◆ Materials provided:
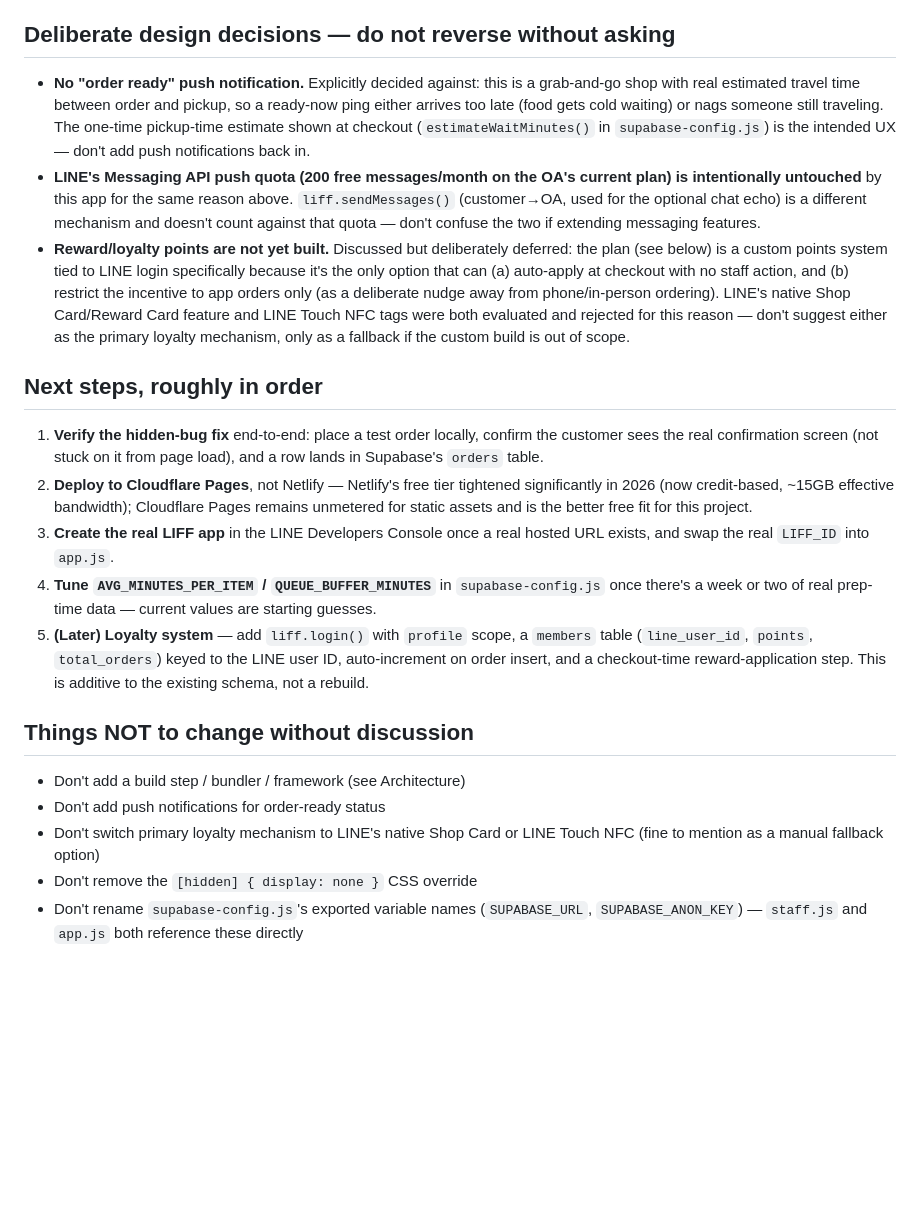
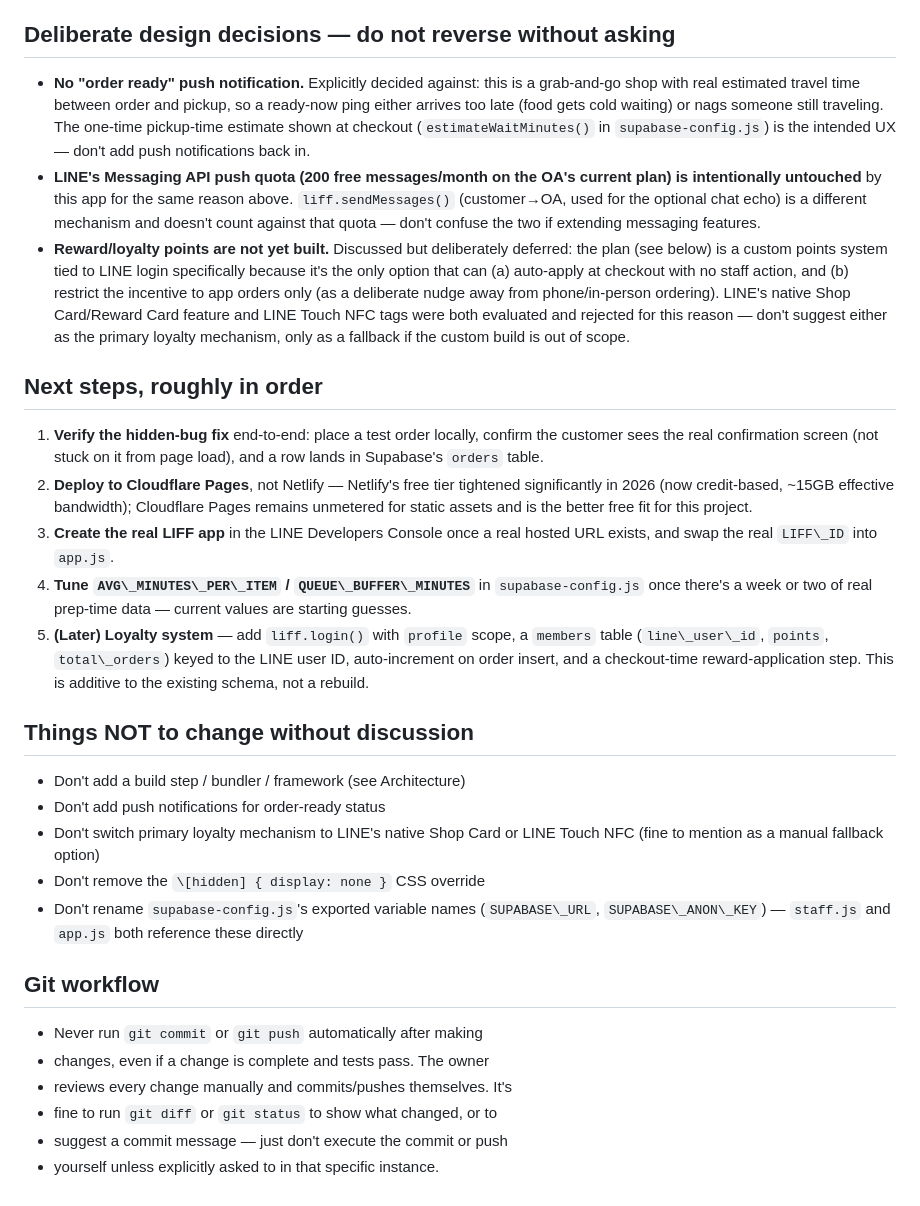
Before and after one commit to tcjabc/lovebreakfastshop, a Markdown page: CLAUDE.md, the part around one of its changes. Rendered like a GitHub page; blank space fills up the shorter version.

Commit message:
Add git workflow note to CLAUDE.md

```diff
--- a/CLAUDE.md
+++ b/CLAUDE.md
@@ -86,58 +86,65 @@ this same pattern first.
 
 ## Deliberate design decisions — do not reverse without asking
 
-- **No "order ready" push notification.** Explicitly decided against:
-  this is a grab-and-go shop with real estimated travel time between
-  order and pickup, so a ready-now ping either arrives too late (food
-  gets cold waiting) or nags someone still traveling. The one-time
-  pickup-time estimate shown at checkout (`estimateWaitMinutes()` in
-  `supabase-config.js`) is the intended UX — don't add push
-  notifications back in.
-- **LINE's Messaging API push quota (200 free messages/month on the
-  OA's current plan) is intentionally untouched** by this app for the
-  same reason above. `liff.sendMessages()` (customer→OA, used for the
-  optional chat echo) is a different mechanism and doesn't count
-  against that quota — don't confuse the two if extending messaging
-  features.
-- **Reward/loyalty points are not yet built.** Discussed but
-  deliberately deferred: the plan (see below) is a custom points
-  system tied to LINE login specifically because it's the only option
-  that can (a) auto-apply at checkout with no staff action, and (b)
-  restrict the incentive to app orders only (as a deliberate nudge
-  away from phone/in-person ordering). LINE's native Shop
-  Card/Reward Card feature and LINE Touch NFC tags were both
-  evaluated and rejected for this reason — don't suggest either as
-  the primary loyalty mechanism, only as a fallback if the custom
-  build is out of scope.
+* **No "order ready" push notification.** Explicitly decided against:
+this is a grab-and-go shop with real estimated travel time between
+order and pickup, so a ready-now ping either arrives too late (food
+gets cold waiting) or nags someone still traveling. The one-time
+pickup-time estimate shown at checkout (`estimateWaitMinutes()` in
+`supabase-config.js`) is the intended UX — don't add push
+notifications back in.
+* **LINE's Messaging API push quota (200 free messages/month on the
+OA's current plan) is intentionally untouched** by this app for the
+same reason above. `liff.sendMessages()` (customer→OA, used for the
+optional chat echo) is a different mechanism and doesn't count
+against that quota — don't confuse the two if extending messaging
+features.
+* **Reward/loyalty points are not yet built.** Discussed but
+deliberately deferred: the plan (see below) is a custom points
+system tied to LINE login specifically because it's the only option
+that can (a) auto-apply at checkout with no staff action, and (b)
+restrict the incentive to app orders only (as a deliberate nudge
+away from phone/in-person ordering). LINE's native Shop
+Card/Reward Card feature and LINE Touch NFC tags were both
+evaluated and rejected for this reason — don't suggest either as
+the primary loyalty mechanism, only as a fallback if the custom
+build is out of scope.
 
 ## Next steps, roughly in order
 
 1. **Verify the hidden-bug fix** end-to-end: place a test order
-   locally, confirm the customer sees the real confirmation screen
-   (not stuck on it from page load), and a row lands in Supabase's
-   `orders` table.
+locally, confirm the customer sees the real confirmation screen
+(not stuck on it from page load), and a row lands in Supabase's
+`orders` table.
 2. **Deploy to Cloudflare Pages**, not Netlify — Netlify's free tier
-   tightened significantly in 2026 (now credit-based, ~15GB effective
-   bandwidth); Cloudflare Pages remains unmetered for static assets
-   and is the better free fit for this project.
+tightened significantly in 2026 (now credit-based, \~15GB effective
+bandwidth); Cloudflare Pages remains unmetered for static assets
+and is the better free fit for this project.
 3. **Create the real LIFF app** in the LINE Developers Console once a
-   real hosted URL exists, and swap the real `LIFF_ID` into `app.js`.
-4. **Tune `AVG_MINUTES_PER_ITEM` / `QUEUE_BUFFER_MINUTES`** in
-   `supabase-config.js` once there's a week or two of real prep-time
-   data — current values are starting guesses.
+real hosted URL exists, and swap the real `LIFF\_ID` into `app.js`.
+4. **Tune `AVG\_MINUTES\_PER\_ITEM` / `QUEUE\_BUFFER\_MINUTES`** in
+`supabase-config.js` once there's a week or two of real prep-time
+data — current values are starting guesses.
 5. **(Later) Loyalty system** — add `liff.login()` with `profile`
-   scope, a `members` table (`line_user_id`, `points`,
-   `total_orders`) keyed to the LINE user ID, auto-increment on
-   order insert, and a checkout-time reward-application step. This is
-   additive to the existing schema, not a rebuild.
+scope, a `members` table (`line\_user\_id`, `points`,
+`total\_orders`) keyed to the LINE user ID, auto-increment on
+order insert, and a checkout-time reward-application step. This is
+additive to the existing schema, not a rebuild.
 
 ## Things NOT to change without discussion
 
-- Don't add a build step / bundler / framework (see Architecture)
-- Don't add push notifications for order-ready status
-- Don't switch primary loyalty mechanism to LINE's native Shop Card
-  or LINE Touch NFC (fine to mention as a manual fallback option)
-- Don't remove the `[hidden] { display: none }` CSS override
-- Don't rename `supabase-config.js`'s exported variable names
-  (`SUPABASE_URL`, `SUPABASE_ANON_KEY`) — `staff.js` and `app.js` both
-  reference these directly
+* Don't add a build step / bundler / framework (see Architecture)
+* Don't add push notifications for order-ready status
+* Don't switch primary loyalty mechanism to LINE's native Shop Card
+or LINE Touch NFC (fine to mention as a manual fallback option)
+* Don't remove the `\[hidden] { display: none }` CSS override
+* Don't rename `supabase-config.js`'s exported variable names
+(`SUPABASE\_URL`, `SUPABASE\_ANON\_KEY`) — `staff.js` and `app.js` both
+reference these directly
+## Git workflow
+* Never run `git commit` or `git push` automatically after making
+* changes, even if a change is complete and tests pass. The owner
+* reviews every change manually and commits/pushes themselves. It's
+* fine to run `git diff` or `git status` to show what changed, or to
+* suggest a commit message — just don't execute the commit or push
+* yourself unless explicitly asked to in that specific instance.
```
Also changed, not shown: other parts of CLAUDE.md (+24 -24 lines).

◆ Exercise details: Lines from the entries that contain the word "time" are what the answer must hold.

◆ Task answer:
-  this is a grab-and-go shop with real estimated travel time between
-  gets cold waiting) or nags someone still traveling. The one-time
-  pickup-time estimate shown at checkout (`estimateWaitMinutes()` in
+this is a grab-and-go shop with real estimated travel time between
+gets cold waiting) or nags someone still traveling. The one-time
+pickup-time estimate shown at checkout (`estimateWaitMinutes()` in
-   `supabase-config.js` once there's a week or two of real prep-time
+`supabase-config.js` once there's a week or two of real prep-time
-   order insert, and a checkout-time reward-application step. This is
+order insert, and a checkout-time reward-application step. This is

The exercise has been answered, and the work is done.